PROBLEM DETAILS >>
Nothing but the pictures should be left out when the entries below are duplicated.

EXERCISE INPUTS >>
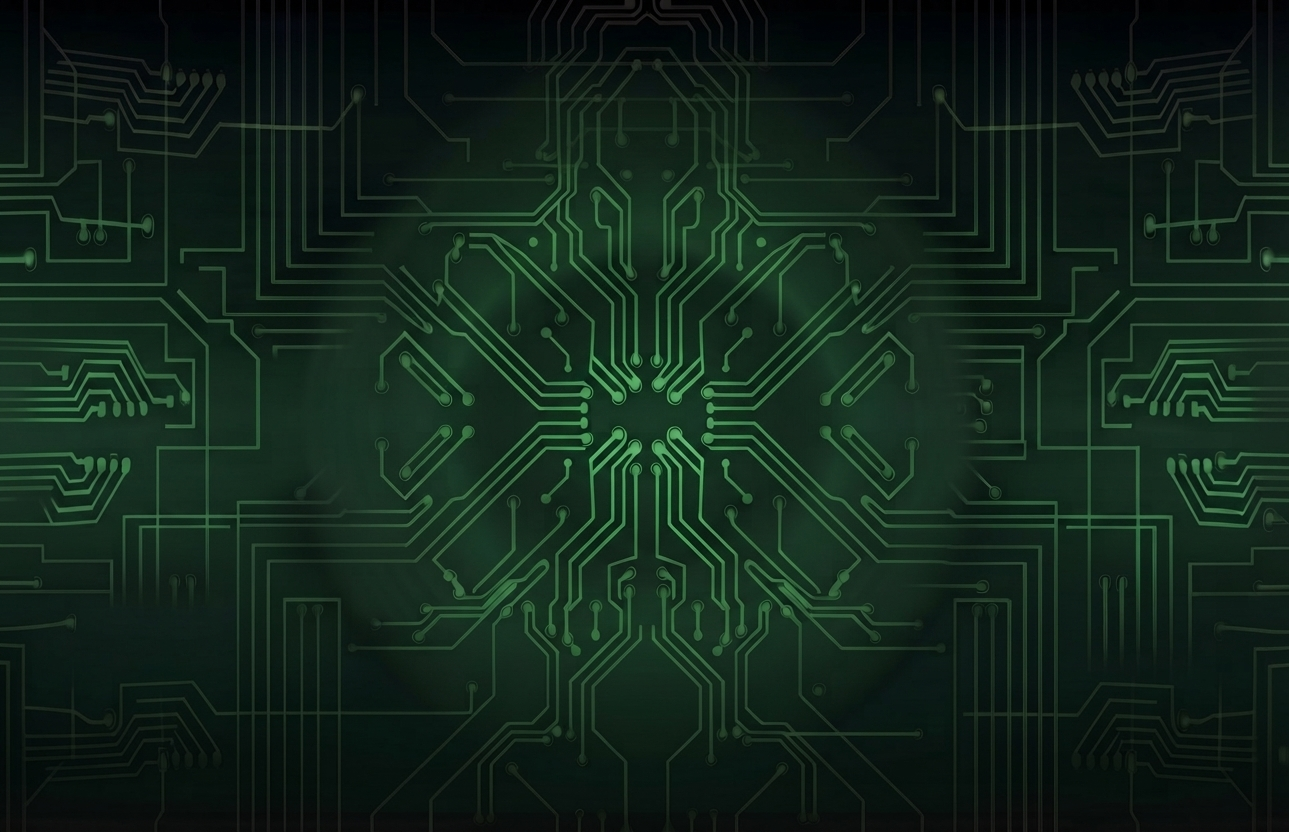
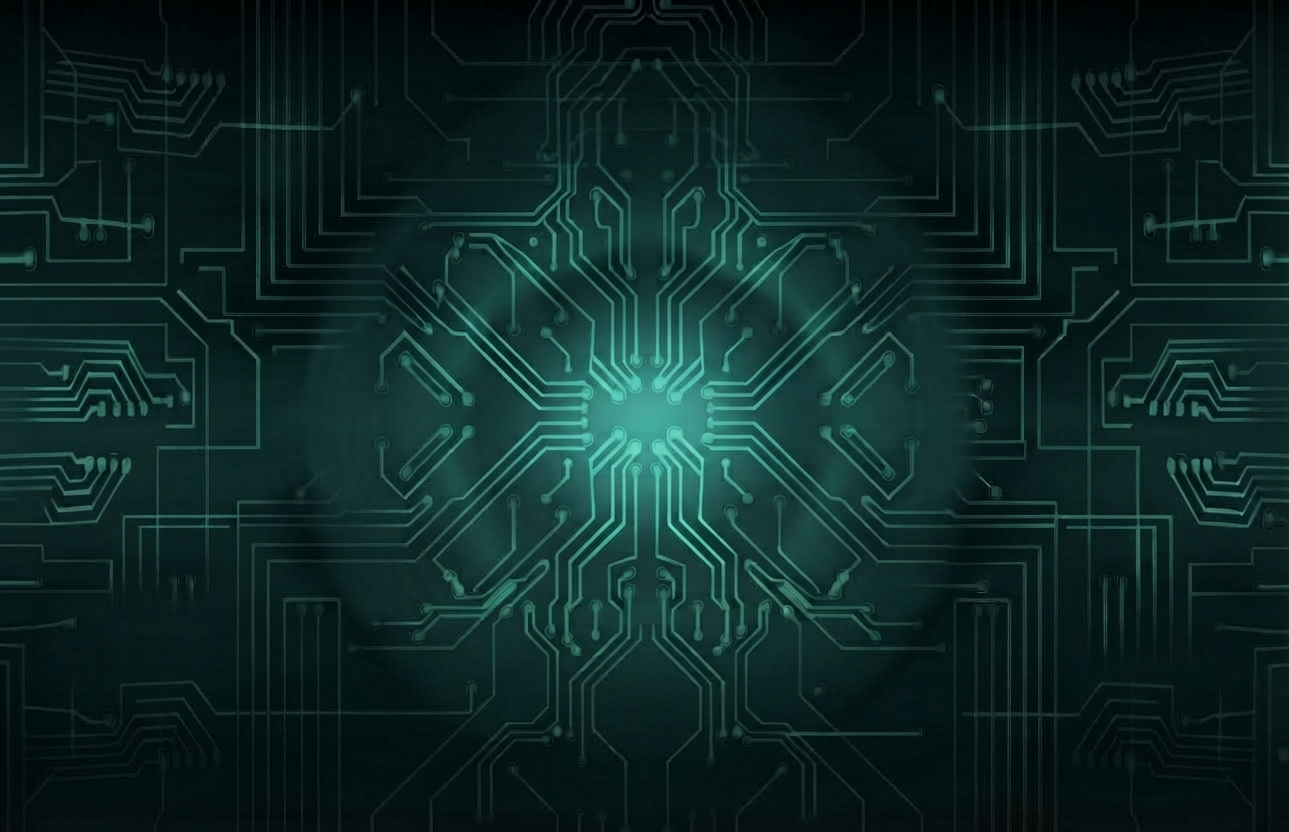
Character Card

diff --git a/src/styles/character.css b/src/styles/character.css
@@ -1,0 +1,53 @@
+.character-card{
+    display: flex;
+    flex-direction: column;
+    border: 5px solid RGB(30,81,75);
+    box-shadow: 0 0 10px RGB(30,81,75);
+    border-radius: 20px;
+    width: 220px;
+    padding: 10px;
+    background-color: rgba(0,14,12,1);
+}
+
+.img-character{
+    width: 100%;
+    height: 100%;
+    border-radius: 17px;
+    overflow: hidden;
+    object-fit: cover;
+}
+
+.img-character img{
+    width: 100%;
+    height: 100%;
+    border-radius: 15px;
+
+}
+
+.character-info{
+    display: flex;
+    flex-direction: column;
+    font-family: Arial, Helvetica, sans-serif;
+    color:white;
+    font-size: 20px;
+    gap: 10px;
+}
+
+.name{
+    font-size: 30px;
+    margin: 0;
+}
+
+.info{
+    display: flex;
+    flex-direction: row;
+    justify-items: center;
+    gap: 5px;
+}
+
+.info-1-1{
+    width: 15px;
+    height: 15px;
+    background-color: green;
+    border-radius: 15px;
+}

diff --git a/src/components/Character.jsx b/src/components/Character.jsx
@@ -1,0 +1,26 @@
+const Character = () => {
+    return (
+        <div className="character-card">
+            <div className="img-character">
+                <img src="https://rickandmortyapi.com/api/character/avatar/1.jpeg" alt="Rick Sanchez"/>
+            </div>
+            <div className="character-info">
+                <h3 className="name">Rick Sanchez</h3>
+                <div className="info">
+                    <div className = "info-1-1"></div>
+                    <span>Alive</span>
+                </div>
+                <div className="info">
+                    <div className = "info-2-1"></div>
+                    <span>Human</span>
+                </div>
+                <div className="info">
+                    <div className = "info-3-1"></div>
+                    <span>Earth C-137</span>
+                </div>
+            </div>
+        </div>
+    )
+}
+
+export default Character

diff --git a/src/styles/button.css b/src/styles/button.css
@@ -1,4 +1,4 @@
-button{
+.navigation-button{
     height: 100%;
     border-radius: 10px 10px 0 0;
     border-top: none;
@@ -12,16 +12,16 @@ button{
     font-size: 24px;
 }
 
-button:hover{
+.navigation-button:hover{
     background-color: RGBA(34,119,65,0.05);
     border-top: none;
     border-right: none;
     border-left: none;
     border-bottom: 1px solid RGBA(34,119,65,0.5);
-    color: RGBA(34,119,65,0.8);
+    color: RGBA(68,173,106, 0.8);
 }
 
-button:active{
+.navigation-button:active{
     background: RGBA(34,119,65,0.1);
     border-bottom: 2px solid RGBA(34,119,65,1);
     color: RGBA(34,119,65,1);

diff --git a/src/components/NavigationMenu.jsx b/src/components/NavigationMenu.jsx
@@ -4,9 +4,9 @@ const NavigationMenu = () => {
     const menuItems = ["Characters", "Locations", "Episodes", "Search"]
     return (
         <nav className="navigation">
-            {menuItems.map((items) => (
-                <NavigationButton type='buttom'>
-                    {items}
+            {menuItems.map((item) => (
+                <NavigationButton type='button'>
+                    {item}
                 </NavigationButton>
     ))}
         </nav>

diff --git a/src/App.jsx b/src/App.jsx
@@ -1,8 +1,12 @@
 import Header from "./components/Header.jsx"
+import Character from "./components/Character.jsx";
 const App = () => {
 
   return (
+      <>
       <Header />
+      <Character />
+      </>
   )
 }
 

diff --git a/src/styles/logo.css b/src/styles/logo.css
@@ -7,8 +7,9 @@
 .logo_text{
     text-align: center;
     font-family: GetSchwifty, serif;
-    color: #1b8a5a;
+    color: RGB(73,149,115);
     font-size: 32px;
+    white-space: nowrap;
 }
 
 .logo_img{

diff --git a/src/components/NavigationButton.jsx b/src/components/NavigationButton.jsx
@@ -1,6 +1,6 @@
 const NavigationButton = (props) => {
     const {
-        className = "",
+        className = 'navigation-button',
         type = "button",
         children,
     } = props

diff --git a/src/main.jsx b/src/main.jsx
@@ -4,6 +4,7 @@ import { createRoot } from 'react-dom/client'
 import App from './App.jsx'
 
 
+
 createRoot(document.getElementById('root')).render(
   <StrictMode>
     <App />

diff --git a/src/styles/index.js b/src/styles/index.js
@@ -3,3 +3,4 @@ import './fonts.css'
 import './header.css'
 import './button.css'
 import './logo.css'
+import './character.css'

EXERCISE ANSWER >>
Character Card

diff --git a/src/styles/character.css b/src/styles/character.css
@@ -1,0 +1,53 @@
+.character-card{
+    display: flex;
+    flex-direction: column;
+    border: 5px solid RGB(30,81,75);
+    box-shadow: 0 0 10px RGB(30,81,75);
+    border-radius: 20px;
+    width: 220px;
+    padding: 10px;
+    background-color: rgba(0,14,12,1);
+}
+
+.img-character{
+    width: 100%;
+    height: 100%;
+    border-radius: 17px;
+    overflow: hidden;
+    object-fit: cover;
+}
+
+.img-character img{
+    width: 100%;
+    height: 100%;
+    border-radius: 15px;
+
+}
+
+.character-info{
+    display: flex;
+    flex-direction: column;
+    font-family: Arial, Helvetica, sans-serif;
+    color:white;
+    font-size: 20px;
+    gap: 10px;
+}
+
+.name{
+    font-size: 30px;
+    margin: 0;
+}
+
+.info{
+    display: flex;
+    flex-direction: row;
+    justify-items: center;
+    gap: 5px;
+}
+
+.info-1-1{
+    width: 15px;
+    height: 15px;
+    background-color: green;
+    border-radius: 15px;
+}

diff --git a/src/components/Character.jsx b/src/components/Character.jsx
@@ -1,0 +1,26 @@
+const Character = () => {
+    return (
+        <div className="character-card">
+            <div className="img-character">
+                <img src="https://rickandmortyapi.com/api/character/avatar/1.jpeg" alt="Rick Sanchez"/>
+            </div>
+            <div className="character-info">
+                <h3 className="name">Rick Sanchez</h3>
+                <div className="info">
+                    <div className = "info-1-1"></div>
+                    <span>Alive</span>
+                </div>
+                <div className="info">
+                    <div className = "info-2-1"></div>
+                    <span>Human</span>
+                </div>
+                <div className="info">
+                    <div className = "info-3-1"></div>
+                    <span>Earth C-137</span>
+                </div>
+            </div>
+        </div>
+    )
+}
+
+export default Character

diff --git a/src/styles/button.css b/src/styles/button.css
@@ -1,4 +1,4 @@
-button{
+.navigation-button{
     height: 100%;
     border-radius: 10px 10px 0 0;
     border-top: none;
@@ -12,16 +12,16 @@ button{
     font-size: 24px;
 }
 
-button:hover{
+.navigation-button:hover{
     background-color: RGBA(34,119,65,0.05);
     border-top: none;
     border-right: none;
     border-left: none;
     border-bottom: 1px solid RGBA(34,119,65,0.5);
-    color: RGBA(34,119,65,0.8);
+    color: RGBA(68,173,106, 0.8);
 }
 
-button:active{
+.navigation-button:active{
     background: RGBA(34,119,65,0.1);
     border-bottom: 2px solid RGBA(34,119,65,1);
     color: RGBA(34,119,65,1);

diff --git a/src/components/NavigationMenu.jsx b/src/components/NavigationMenu.jsx
@@ -4,9 +4,9 @@ const NavigationMenu = () => {
     const menuItems = ["Characters", "Locations", "Episodes", "Search"]
     return (
         <nav className="navigation">
-            {menuItems.map((items) => (
-                <NavigationButton type='buttom'>
-                    {items}
+            {menuItems.map((item) => (
+                <NavigationButton type='button'>
+                    {item}
                 </NavigationButton>
     ))}
         </nav>

diff --git a/src/App.jsx b/src/App.jsx
@@ -1,8 +1,12 @@
 import Header from "./components/Header.jsx"
+import Character from "./components/Character.jsx";
 const App = () => {
 
   return (
+      <>
       <Header />
+      <Character />
+      </>
   )
 }
 

diff --git a/src/styles/logo.css b/src/styles/logo.css
@@ -7,8 +7,9 @@
 .logo_text{
     text-align: center;
     font-family: GetSchwifty, serif;
-    color: #1b8a5a;
+    color: RGB(73,149,115);
     font-size: 32px;
+    white-space: nowrap;
 }
 
 .logo_img{

diff --git a/src/components/NavigationButton.jsx b/src/components/NavigationButton.jsx
@@ -1,6 +1,6 @@
 const NavigationButton = (props) => {
     const {
-        className = "",
+        className = 'navigation-button',
         type = "button",
         children,
     } = props

diff --git a/src/main.jsx b/src/main.jsx
@@ -4,6 +4,7 @@ import { createRoot } from 'react-dom/client'
 import App from './App.jsx'
 
 
+
 createRoot(document.getElementById('root')).render(
   <StrictMode>
     <App />

diff --git a/src/styles/index.js b/src/styles/index.js
@@ -3,3 +3,4 @@ import './fonts.css'
 import './header.css'
 import './button.css'
 import './logo.css'
+import './character.css'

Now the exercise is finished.